[Opening Data listing section]

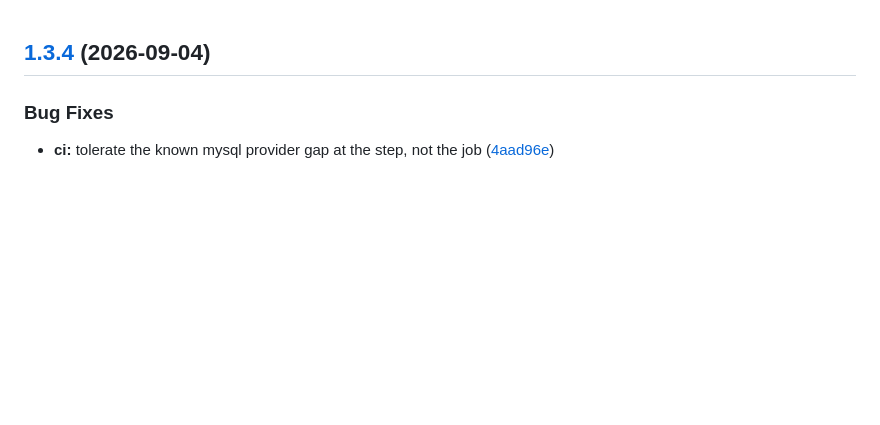
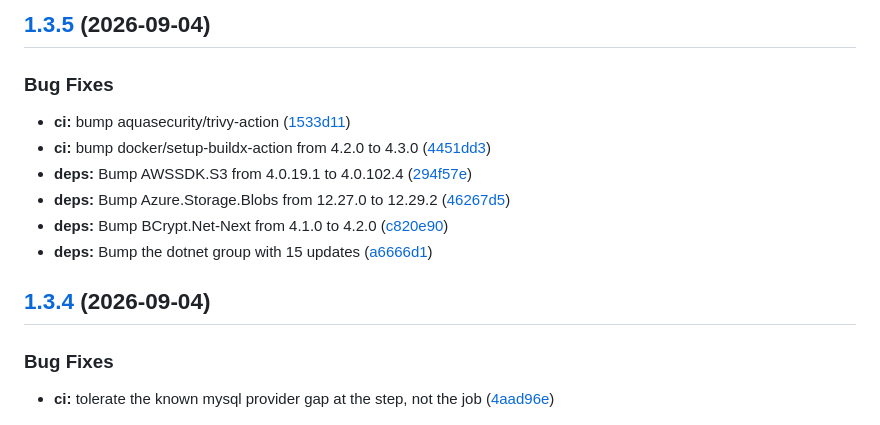
Before and after one commit to lukislp/Lagersystem, a Markdown page: CHANGELOG.md, the part around the change. Rendered like a GitHub page; blank space fills up the shorter version.

Commit message:
chore(release): 1.3.5 [skip ci]
## [1.3.5](https://github.com/lukislp/Lagersystem/compare/v1.3.4...v1.3.5) (2026-09-04)

### Bug Fixes

* **ci:** bump aquasecurity/trivy-action ([1533d11](https://github.com/lukislp/Lagersystem/commit/1533d1188c5d7cd2ba86dbee6d83eecd52550b2d))
* **ci:** bump docker/setup-buildx-action from 4.2.0 to 4.3.0 ([4451dd3](https://github.com/lukislp/Lagersystem/commit/4451dd3c501d852a9579e2f25859240b803cc5e0))
* **deps:** Bump AWSSDK.S3 from 4.0.19.1 to 4.0.102.4 ([294f57e](https://github.com/lukislp/Lagersystem/commit/294f57e1785bd1921b2db866e60ef3b027cf5916))
* **deps:** Bump Azure.Storage.Blobs from 12.27.0 to 12.29.2 ([46267d5](https://github.com/lukislp/Lagersystem/commit/46267d5d633321812a5f9cf1c7c94a745cbe581b))
* **deps:** Bump BCrypt.Net-Next from 4.1.0 to 4.2.0 ([c820e90](https://github.com/lukislp/Lagersystem/commit/c820e90fc5649cd5d98cc08166daec5b24060d3d))
* **deps:** Bump the dotnet group with 15 updates ([a6666d1](https://github.com/lukislp/Lagersystem/commit/a6666d1598450c8966088e77efa5d2b4b8341abf))

```diff
--- a/CHANGELOG.md
+++ b/CHANGELOG.md
@@ -1,3 +1,15 @@
+## [1.3.5](https://github.com/lukislp/Lagersystem/compare/v1.3.4...v1.3.5) (2026-09-04)
+
+
+### Bug Fixes
+
+* **ci:** bump aquasecurity/trivy-action ([1533d11](https://github.com/lukislp/Lagersystem/commit/1533d1188c5d7cd2ba86dbee6d83eecd52550b2d))
+* **ci:** bump docker/setup-buildx-action from 4.2.0 to 4.3.0 ([4451dd3](https://github.com/lukislp/Lagersystem/commit/4451dd3c501d852a9579e2f25859240b803cc5e0))
+* **deps:** Bump AWSSDK.S3 from 4.0.19.1 to 4.0.102.4 ([294f57e](https://github.com/lukislp/Lagersystem/commit/294f57e1785bd1921b2db866e60ef3b027cf5916))
+* **deps:** Bump Azure.Storage.Blobs from 12.27.0 to 12.29.2 ([46267d5](https://github.com/lukislp/Lagersystem/commit/46267d5d633321812a5f9cf1c7c94a745cbe581b))
+* **deps:** Bump BCrypt.Net-Next from 4.1.0 to 4.2.0 ([c820e90](https://github.com/lukislp/Lagersystem/commit/c820e90fc5649cd5d98cc08166daec5b24060d3d))
+* **deps:** Bump the dotnet group with 15 updates ([a6666d1](https://github.com/lukislp/Lagersystem/commit/a6666d1598450c8966088e77efa5d2b4b8341abf))
+
 ## [1.3.4](https://github.com/lukislp/Lagersystem/compare/v1.3.3...v1.3.4) (2026-09-04)
 
 
```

[Closing Data listing section]

• Task to complete:
Search the data and copy each line containing "updates".

• Exercise output:
* **deps:** Bump the dotnet group with 15 updates ([a6666d1](https://github.com/lukislp/Lagersystem/commit/a6666d1598450c8966088e77efa5d2b4b8341abf))
+* **deps:** Bump the dotnet group with 15 updates ([a6666d1](https://github.com/lukislp/Lagersystem/commit/a6666d1598450c8966088e77efa5d2b4b8341abf))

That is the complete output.